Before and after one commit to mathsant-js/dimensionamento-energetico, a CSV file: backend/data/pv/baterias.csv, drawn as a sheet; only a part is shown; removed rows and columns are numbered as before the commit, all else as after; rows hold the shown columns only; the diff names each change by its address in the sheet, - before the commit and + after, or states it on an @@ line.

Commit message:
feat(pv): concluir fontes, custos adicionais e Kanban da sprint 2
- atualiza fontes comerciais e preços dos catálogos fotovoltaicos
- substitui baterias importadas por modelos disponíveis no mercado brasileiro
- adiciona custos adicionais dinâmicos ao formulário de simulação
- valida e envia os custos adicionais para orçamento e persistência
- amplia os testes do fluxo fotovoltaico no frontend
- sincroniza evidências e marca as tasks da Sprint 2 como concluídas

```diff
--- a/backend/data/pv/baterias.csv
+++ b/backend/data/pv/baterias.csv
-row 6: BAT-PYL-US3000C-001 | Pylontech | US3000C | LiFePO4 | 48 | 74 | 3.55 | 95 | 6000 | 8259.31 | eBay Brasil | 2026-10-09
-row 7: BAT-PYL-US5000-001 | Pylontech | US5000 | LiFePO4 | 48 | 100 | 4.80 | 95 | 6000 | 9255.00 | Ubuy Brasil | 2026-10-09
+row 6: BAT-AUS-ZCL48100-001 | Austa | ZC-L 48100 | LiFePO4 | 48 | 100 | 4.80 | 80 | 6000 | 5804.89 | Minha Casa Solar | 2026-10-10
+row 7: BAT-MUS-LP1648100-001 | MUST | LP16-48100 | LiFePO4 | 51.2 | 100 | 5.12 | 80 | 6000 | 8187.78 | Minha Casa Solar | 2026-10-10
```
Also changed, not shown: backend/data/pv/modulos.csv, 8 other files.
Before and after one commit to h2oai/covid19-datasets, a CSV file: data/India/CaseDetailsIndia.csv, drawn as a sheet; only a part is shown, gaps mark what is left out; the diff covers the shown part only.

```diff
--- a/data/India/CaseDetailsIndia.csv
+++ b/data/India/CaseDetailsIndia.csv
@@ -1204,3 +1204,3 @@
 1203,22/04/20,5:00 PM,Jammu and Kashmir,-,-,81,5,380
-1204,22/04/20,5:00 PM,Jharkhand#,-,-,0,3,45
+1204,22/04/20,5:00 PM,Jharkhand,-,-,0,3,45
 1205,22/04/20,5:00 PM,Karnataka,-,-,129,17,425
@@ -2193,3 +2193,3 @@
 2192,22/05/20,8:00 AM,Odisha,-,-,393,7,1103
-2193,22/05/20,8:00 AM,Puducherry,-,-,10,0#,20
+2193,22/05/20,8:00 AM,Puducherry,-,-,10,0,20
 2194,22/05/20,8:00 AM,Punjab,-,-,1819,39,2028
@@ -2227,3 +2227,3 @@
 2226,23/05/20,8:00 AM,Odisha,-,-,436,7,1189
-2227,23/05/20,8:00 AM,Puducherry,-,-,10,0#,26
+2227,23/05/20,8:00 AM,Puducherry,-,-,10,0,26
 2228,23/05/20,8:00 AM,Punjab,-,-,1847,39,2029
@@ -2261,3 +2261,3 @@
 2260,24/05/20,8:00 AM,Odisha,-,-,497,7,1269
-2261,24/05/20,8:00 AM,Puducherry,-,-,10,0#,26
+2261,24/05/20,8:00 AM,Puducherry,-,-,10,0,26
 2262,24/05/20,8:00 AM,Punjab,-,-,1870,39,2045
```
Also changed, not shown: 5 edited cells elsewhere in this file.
+ + + + +
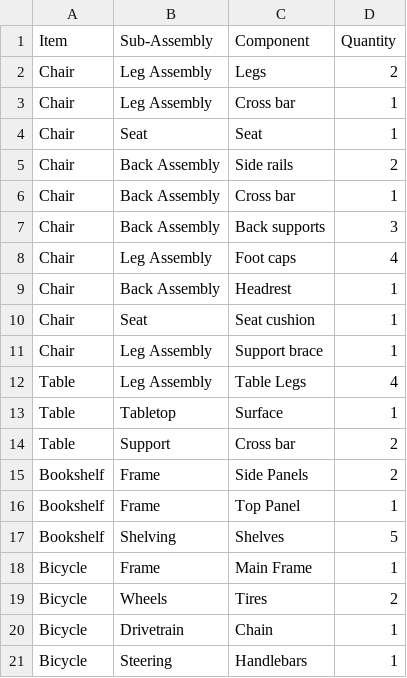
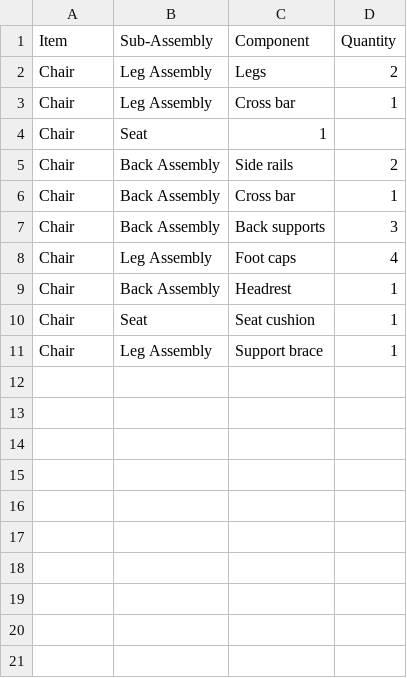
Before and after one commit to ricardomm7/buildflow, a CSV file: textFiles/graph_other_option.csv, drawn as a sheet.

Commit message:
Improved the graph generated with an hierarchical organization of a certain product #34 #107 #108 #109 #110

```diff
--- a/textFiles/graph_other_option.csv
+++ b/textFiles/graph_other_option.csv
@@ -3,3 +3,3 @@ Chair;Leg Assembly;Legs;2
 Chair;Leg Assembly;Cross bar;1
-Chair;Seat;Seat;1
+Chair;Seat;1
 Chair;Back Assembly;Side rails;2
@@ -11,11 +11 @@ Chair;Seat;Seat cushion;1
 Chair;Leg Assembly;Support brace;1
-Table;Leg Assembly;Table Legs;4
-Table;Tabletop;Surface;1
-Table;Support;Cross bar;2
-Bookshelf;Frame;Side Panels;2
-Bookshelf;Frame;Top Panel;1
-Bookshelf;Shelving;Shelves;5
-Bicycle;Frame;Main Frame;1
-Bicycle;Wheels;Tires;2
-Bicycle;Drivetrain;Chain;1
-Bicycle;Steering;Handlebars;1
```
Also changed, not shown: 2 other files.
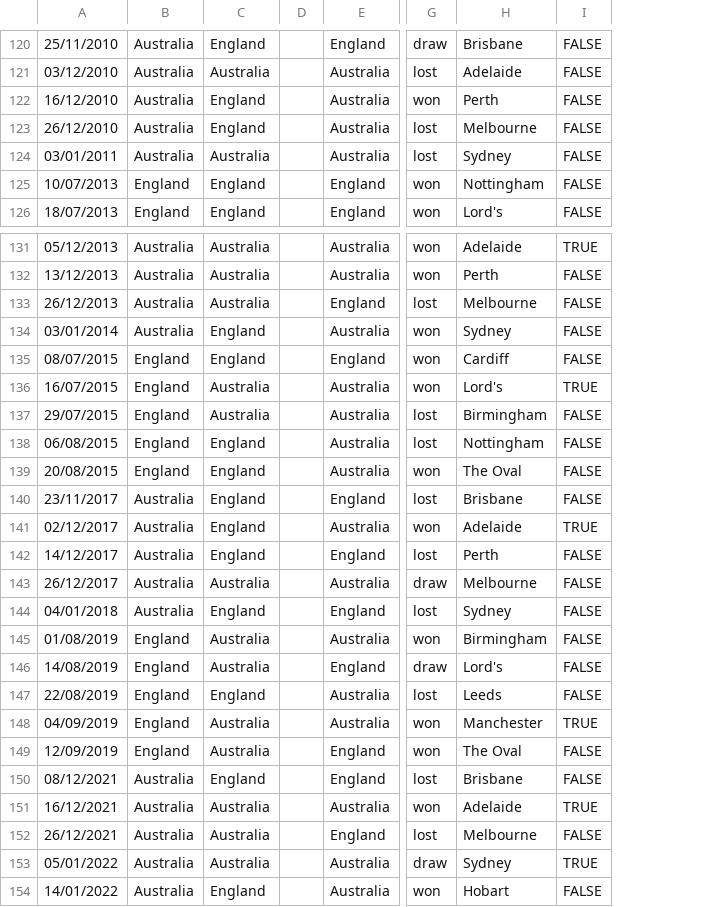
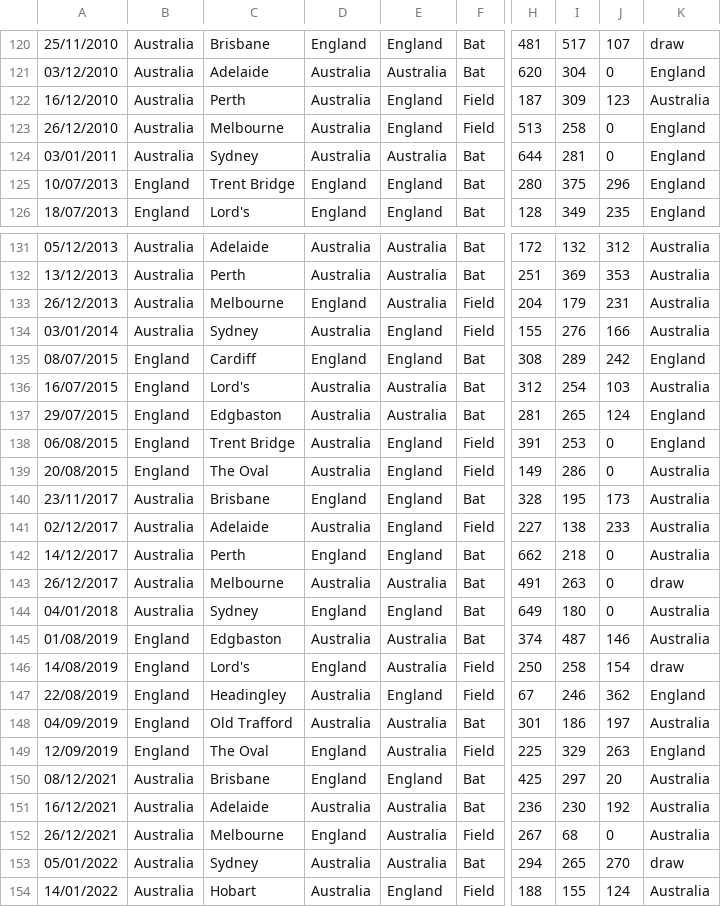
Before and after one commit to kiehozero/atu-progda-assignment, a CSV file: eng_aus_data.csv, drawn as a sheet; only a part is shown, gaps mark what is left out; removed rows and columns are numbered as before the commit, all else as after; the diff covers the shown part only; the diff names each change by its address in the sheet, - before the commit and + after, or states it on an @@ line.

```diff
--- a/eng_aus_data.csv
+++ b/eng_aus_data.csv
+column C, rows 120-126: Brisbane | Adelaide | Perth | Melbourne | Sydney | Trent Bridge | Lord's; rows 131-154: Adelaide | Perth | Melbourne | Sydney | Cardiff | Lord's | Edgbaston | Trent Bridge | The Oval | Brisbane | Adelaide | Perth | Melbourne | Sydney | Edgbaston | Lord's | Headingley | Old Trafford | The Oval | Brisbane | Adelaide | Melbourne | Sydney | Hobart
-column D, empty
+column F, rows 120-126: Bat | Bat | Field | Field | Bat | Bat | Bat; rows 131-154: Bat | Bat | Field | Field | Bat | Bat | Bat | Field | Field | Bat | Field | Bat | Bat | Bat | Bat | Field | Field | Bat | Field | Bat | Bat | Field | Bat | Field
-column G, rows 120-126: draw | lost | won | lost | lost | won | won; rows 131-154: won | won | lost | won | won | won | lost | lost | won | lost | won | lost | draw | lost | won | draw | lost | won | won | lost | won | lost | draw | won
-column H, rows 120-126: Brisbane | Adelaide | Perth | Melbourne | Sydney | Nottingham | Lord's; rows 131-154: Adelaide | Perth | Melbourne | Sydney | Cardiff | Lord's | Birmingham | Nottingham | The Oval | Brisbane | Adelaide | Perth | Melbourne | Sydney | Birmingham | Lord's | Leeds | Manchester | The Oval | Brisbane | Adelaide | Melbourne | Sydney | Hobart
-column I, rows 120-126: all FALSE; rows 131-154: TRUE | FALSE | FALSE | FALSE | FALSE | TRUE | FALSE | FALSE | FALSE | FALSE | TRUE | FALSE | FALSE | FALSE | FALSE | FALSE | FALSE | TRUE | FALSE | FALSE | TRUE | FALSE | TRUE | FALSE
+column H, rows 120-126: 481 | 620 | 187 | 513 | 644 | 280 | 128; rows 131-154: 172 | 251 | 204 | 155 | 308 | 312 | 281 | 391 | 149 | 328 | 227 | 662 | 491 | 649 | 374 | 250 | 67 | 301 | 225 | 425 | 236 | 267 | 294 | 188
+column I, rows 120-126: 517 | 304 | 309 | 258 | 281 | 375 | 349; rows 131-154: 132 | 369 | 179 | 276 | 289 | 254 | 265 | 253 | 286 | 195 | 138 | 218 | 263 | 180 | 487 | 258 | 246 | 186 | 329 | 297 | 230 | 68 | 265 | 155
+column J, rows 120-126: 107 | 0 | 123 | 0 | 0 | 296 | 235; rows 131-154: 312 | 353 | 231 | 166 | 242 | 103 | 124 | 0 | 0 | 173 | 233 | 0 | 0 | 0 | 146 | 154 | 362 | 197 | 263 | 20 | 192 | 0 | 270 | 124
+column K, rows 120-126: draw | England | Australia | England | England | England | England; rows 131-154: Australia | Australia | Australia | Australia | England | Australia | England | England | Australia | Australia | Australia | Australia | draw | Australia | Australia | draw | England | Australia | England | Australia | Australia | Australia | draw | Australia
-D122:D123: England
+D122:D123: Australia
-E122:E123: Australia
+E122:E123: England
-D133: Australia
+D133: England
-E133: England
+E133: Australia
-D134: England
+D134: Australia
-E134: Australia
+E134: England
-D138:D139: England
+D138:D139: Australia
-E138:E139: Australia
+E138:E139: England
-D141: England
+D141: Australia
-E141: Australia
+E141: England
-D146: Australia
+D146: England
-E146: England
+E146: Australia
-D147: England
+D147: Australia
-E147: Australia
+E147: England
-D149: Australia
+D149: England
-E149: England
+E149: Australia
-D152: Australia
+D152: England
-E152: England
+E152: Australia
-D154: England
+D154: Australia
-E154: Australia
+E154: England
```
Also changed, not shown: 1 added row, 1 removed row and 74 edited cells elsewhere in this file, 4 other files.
+ + + + +
- [Work required] Where a line of the data contains the string "part", include it in a count, and state that count alone.

- [Solution for this task] 3